We are four quintessential tourists . . . Zelda and I pulling and pushing our suitcase while Juli and Tejomaya carry their backpacks. Only Juli knows how to pack extremely few things in a very small backpack and still look extremely stylish for three-days . . . Teach me!!! To make our schlepp more humorous, the sidewalks in at least this section of Prague are all cobbled. I especially love/hate the small black and white cobble sidewalks! The walk is architecturally inspiring with Baroque, Gothic and Art Nouveau buildings.
“Dancing House,” was collaboratively designed by architects Frank Gehry (Canadian-American) and Vlado Milunic (Croatian-Czech) in 1992 and completed in 1996. The very non-traditional design was controversial at the time. It is situated where a former multi-story house was destroyed by the U.S. bombing of Prague in 1945. Next door, a house still remaining was co-owned by former Czech president Václav Havel's family and where he lived for decades. Havel enthusiastically supported the non-traditional and controversial at the time structure that was intended to be a cultural center for the area.
Considered “deconstructivist” or “new-baroque” in style, Dancing House's unusual shape is supported by 99 concrete panels, each a different shape and dimension. On the top of the building is a large twisted structure of metal nicknamed “Mary.”
On Narodni (street) we pass an interesting three-dimensional sculpture of hands reaching above a date (17.11.1989) that commemorates the Day of Struggle for Freedom and Democracy, which began with riot police suppressing a student and older dissidents demonstration and ended with the toppling of the communist regime. Known as the Velvet Revolution, this non-violent transition of power took place on the 50th anniversary of a violent demonstration that occurred here against Nazi occupation.
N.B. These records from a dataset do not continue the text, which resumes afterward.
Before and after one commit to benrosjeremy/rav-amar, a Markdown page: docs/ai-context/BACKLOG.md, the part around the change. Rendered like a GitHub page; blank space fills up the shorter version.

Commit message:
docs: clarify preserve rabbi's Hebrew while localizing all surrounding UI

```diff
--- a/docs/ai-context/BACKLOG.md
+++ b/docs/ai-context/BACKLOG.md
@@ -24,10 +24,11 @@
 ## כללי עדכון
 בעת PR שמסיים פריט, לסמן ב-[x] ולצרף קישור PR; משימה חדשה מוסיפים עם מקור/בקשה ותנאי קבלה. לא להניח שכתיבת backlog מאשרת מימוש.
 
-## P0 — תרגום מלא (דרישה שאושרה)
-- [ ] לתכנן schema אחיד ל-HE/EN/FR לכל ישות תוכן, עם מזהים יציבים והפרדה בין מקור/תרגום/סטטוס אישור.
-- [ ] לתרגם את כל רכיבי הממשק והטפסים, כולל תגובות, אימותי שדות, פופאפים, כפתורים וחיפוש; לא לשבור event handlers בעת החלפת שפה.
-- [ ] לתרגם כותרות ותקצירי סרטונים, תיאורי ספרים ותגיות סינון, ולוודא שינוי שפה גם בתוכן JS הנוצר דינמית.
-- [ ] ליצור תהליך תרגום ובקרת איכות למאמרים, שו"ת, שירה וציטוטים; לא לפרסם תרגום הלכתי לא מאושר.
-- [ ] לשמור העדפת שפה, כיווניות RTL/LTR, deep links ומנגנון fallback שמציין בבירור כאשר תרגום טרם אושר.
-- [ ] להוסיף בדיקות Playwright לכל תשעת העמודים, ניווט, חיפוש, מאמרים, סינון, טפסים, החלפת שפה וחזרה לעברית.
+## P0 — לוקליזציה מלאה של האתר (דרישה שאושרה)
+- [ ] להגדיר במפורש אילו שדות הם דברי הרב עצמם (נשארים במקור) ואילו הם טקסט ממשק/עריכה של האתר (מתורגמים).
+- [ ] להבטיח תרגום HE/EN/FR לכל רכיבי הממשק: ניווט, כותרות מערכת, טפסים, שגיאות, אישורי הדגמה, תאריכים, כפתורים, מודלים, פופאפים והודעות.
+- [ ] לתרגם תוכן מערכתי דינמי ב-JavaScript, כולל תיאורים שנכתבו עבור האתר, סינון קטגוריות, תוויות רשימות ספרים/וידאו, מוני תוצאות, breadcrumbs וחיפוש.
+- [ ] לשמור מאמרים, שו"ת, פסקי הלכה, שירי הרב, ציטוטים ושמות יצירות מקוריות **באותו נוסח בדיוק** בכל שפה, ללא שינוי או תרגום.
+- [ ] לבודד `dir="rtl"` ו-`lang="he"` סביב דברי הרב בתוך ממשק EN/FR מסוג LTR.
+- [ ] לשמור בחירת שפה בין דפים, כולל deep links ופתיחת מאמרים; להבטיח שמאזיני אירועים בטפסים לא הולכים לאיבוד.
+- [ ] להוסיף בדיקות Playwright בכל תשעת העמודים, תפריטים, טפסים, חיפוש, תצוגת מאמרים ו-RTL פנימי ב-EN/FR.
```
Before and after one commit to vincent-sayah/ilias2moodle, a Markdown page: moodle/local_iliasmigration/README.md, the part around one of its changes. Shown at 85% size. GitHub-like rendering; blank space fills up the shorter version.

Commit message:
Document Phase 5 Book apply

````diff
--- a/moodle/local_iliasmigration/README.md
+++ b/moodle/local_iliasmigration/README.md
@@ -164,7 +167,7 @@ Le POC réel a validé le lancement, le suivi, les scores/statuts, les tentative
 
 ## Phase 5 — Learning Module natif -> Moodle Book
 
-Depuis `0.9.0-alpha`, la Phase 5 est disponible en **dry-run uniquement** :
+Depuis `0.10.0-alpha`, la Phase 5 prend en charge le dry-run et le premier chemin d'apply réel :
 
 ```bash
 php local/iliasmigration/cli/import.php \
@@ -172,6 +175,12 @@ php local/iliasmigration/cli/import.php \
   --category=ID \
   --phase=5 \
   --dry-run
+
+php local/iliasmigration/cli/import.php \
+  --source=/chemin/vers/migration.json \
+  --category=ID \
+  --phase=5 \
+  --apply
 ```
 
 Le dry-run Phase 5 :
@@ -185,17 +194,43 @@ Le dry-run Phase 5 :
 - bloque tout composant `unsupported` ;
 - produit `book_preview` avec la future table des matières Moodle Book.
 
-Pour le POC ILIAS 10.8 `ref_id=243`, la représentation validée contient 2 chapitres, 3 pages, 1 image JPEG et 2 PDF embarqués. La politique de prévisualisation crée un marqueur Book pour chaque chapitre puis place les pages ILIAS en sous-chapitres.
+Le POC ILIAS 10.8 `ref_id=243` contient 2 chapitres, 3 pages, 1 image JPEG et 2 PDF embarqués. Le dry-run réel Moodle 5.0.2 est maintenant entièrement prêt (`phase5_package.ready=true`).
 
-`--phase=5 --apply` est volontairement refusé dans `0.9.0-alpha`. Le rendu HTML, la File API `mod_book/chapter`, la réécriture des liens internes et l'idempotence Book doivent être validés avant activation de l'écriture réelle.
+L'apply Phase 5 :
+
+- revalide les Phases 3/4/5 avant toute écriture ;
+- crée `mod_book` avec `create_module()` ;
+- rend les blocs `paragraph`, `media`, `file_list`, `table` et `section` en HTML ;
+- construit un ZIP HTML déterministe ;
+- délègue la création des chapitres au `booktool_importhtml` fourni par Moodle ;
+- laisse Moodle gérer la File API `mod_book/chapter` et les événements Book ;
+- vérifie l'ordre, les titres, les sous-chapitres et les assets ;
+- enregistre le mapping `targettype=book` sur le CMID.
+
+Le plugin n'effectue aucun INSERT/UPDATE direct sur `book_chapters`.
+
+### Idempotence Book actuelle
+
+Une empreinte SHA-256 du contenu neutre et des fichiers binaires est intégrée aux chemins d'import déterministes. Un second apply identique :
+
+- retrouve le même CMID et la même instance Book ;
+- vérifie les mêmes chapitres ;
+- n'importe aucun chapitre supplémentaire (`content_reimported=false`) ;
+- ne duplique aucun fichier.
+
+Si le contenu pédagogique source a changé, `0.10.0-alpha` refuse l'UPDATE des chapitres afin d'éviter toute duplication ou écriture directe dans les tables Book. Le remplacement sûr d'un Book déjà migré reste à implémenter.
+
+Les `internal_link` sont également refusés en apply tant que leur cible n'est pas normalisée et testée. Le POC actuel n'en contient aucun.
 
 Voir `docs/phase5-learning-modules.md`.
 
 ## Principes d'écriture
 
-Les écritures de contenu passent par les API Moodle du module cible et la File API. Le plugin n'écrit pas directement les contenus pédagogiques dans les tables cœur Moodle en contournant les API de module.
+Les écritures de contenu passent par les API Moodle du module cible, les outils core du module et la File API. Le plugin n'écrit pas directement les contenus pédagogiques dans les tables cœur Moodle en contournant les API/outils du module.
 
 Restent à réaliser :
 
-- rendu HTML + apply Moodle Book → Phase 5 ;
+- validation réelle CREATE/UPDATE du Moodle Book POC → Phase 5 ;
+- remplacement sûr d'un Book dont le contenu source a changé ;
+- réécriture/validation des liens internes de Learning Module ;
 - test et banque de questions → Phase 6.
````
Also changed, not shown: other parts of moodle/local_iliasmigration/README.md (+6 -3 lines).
As hot and humid here as in Dresden and Berlin, our freshening up didn’t last long. By the time we reached Café Louvre (Narodni 116/20), we were ready for cold beers and food! The Café was founded in 1902 and “since its opening has represented the pinnacle of Prague café society and has been a centre of cultural life.” It is Art Nouveau in style and was frequented by Kafka and Albert Einstein in their day. Jazz Club Reduta next door, drew my attention — though no one else seemed interested. The Louvre serves traditional Czech cuisine for breakfast, lunch and dinner, and respecting the tradition of coffee-houses, you can borrow chess and checker games or play billiards on the five tables in its Billiard Hall. By the way, the food was excellent — vegetable pancakes, homemade quiche and a fabulous chocolate cake! [Sorry no pics of food ... too hungry!